[Web page revision data]
================================
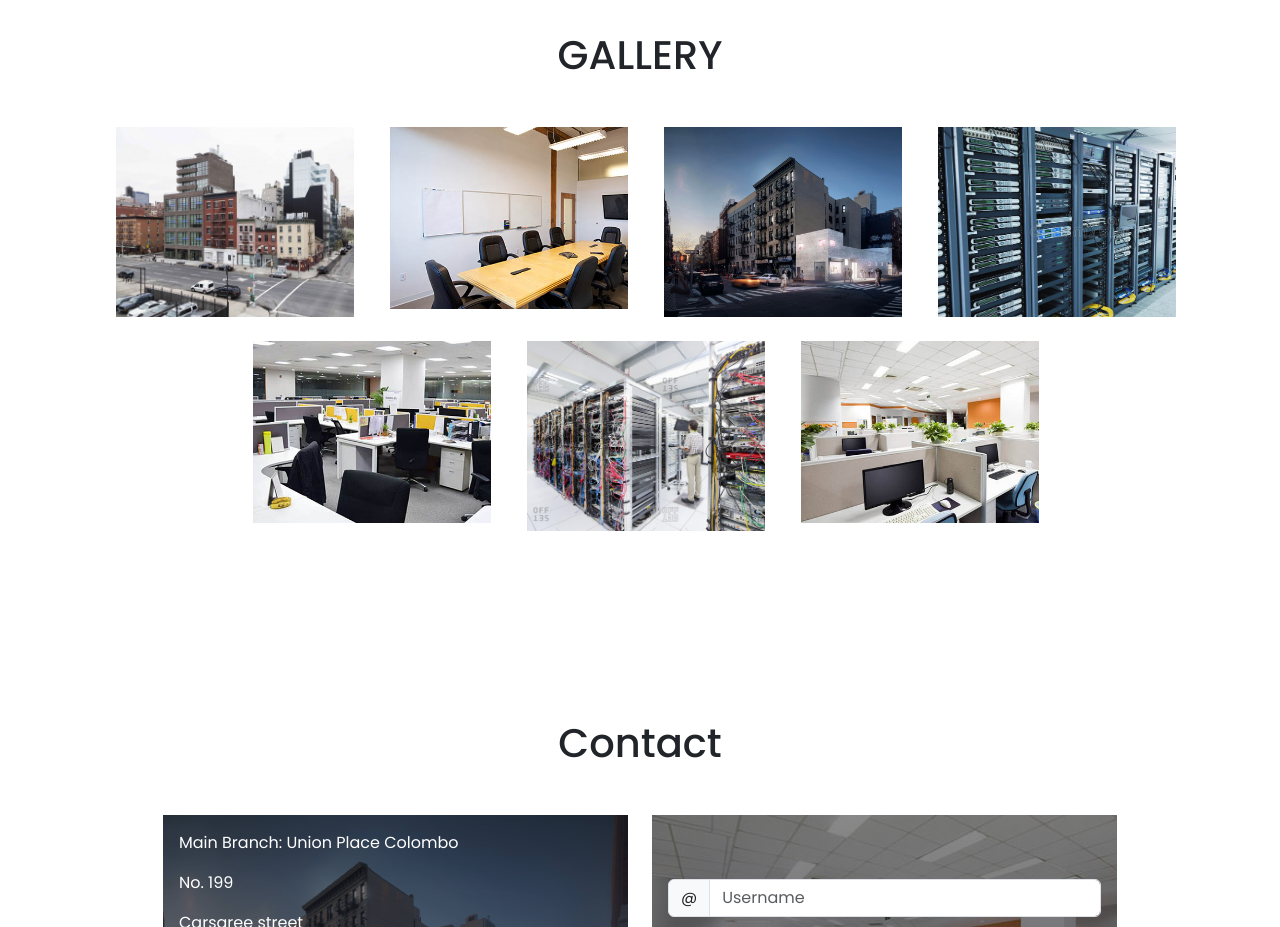
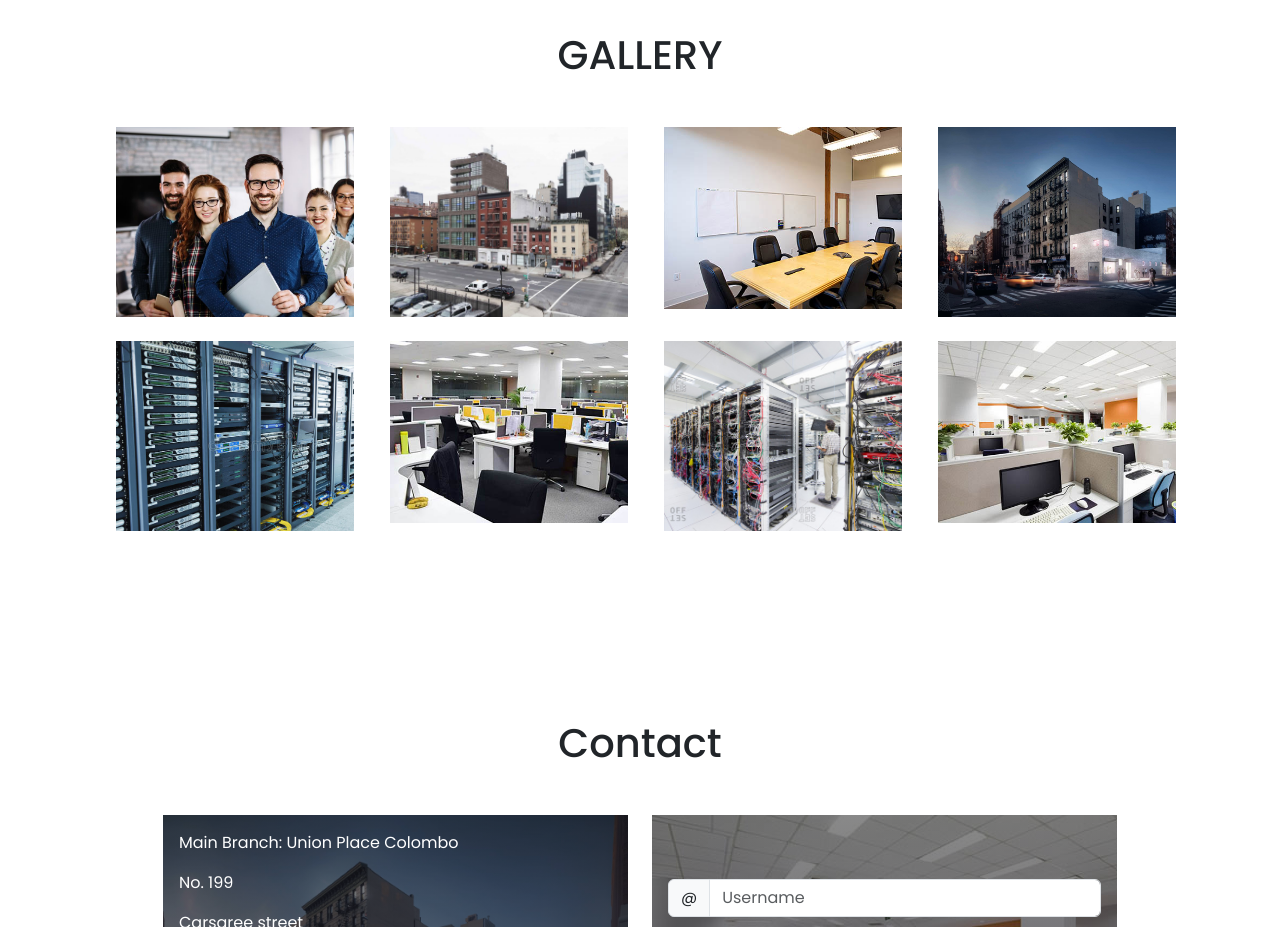
Before and after one commit to DanushB151/ElzianAssignment.github.io, a plain HTML site: page index.html in a window 1280 px wide. Shown: the part 2740-3667 px from the top of the page. Drawn offline with nearby package versions, Linux system fonts and the light colour scheme.

Commit message:
Update index.html

```diff
--- a/index.html
+++ b/index.html
@@ -174,6 +174,9 @@
         <div class="my-5 row container flex-column justify-content-center align-items-center flex-wrap flex-md-row gap-4 mx-auto">
 
             <div class="col-5 gallary">
+                <img src="./images/team.jpeg" alt="">
+            </div>
+            <div class="col-5 gallary">
                 <img src="./images/g2.jpg" alt="">
             </div>
             <div class="col-5 gallary">
```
================================
▶ _AIM OF THE EXERCISE_: Would you please return all lines of the data that include the word "images"?

▶ _COMPLETED TASK_:
+                <img src="./images/team.jpeg" alt="">
                 <img src="./images/g2.jpg" alt="">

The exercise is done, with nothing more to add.